-------- DATASET
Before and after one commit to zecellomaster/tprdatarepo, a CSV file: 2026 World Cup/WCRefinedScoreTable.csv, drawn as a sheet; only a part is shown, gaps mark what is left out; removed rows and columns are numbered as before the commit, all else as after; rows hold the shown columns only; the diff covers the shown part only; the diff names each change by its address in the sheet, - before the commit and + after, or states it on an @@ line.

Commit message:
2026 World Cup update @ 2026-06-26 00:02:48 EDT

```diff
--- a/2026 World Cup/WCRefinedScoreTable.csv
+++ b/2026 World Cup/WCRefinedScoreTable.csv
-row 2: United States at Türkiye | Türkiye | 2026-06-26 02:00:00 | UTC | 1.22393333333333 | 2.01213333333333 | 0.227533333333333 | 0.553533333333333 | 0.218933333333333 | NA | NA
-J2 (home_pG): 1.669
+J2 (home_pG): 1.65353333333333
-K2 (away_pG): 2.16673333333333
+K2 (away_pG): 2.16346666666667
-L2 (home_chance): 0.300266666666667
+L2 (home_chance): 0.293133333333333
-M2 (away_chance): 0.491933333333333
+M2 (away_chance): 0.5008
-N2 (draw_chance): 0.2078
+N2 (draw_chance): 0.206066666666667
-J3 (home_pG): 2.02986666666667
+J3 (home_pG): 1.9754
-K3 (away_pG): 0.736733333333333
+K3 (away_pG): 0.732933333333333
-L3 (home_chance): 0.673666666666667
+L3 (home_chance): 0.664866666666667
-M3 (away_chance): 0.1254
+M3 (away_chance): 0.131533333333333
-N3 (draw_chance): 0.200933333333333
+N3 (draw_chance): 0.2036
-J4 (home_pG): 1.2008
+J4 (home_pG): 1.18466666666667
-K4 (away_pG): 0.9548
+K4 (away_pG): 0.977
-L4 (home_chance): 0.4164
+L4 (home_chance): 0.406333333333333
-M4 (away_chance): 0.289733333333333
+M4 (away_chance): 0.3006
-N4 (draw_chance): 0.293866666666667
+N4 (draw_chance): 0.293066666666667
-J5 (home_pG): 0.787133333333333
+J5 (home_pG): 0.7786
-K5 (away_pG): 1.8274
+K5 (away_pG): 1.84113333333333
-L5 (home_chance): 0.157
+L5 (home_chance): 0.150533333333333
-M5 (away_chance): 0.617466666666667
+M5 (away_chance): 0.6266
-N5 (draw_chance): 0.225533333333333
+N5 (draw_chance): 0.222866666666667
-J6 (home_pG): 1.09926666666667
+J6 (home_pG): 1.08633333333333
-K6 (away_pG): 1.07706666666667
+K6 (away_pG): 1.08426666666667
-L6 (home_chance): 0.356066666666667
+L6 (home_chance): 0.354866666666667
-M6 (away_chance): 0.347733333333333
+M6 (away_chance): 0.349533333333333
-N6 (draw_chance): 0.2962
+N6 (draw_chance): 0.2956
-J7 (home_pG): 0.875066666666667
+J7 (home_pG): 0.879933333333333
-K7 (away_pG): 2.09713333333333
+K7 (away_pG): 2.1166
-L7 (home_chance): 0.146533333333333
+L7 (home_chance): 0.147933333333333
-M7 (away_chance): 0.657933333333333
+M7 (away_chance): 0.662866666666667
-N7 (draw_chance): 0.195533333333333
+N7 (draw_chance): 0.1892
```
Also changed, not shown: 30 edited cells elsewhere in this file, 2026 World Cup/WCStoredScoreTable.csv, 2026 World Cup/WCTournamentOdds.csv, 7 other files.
----------------
-------- DATASET
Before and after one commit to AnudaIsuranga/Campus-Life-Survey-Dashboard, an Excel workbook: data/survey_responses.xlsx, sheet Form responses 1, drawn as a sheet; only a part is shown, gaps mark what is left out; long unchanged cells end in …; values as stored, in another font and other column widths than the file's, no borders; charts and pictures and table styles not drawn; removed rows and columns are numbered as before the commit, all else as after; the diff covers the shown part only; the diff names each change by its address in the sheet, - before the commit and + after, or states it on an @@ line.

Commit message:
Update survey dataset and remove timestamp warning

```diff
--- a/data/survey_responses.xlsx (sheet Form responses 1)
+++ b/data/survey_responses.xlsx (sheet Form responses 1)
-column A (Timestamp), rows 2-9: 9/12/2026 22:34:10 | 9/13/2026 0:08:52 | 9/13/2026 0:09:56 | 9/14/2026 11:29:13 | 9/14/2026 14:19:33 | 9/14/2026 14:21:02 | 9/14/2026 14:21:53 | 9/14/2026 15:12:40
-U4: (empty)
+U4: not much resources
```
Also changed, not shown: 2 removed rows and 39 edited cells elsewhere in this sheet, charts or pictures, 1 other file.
----------------
■ WORK ORDER
Would you filter the entries above and keep each line that has the word "before"?

■ EXERCISE SOLUTION
Before and after one commit to zecellomaster/tprdatarepo, a CSV file: 2026 World Cup/WCRefinedScoreTable.csv, drawn as a sheet; only a part is shown, gaps mark what is left out; removed rows and columns are numbered as before the commit, all else as after; rows hold the shown columns only; the diff covers the shown part only; the diff names each change by its address in the sheet, - before the commit and + after, or states it on an @@ line.
Before and after one commit to AnudaIsuranga/Campus-Life-Survey-Dashboard, an Excel workbook: data/survey_responses.xlsx, sheet Form responses 1, drawn as a sheet; only a part is shown, gaps mark what is left out; long unchanged cells end in …; values as stored, in another font and other column widths than the file's, no borders; charts and pictures and table styles not drawn; removed rows and columns are numbered as before the commit, all else as after; the diff covers the shown part only; the diff names each change by its address in the sheet, - before the commit and + after, or states it on an @@ line.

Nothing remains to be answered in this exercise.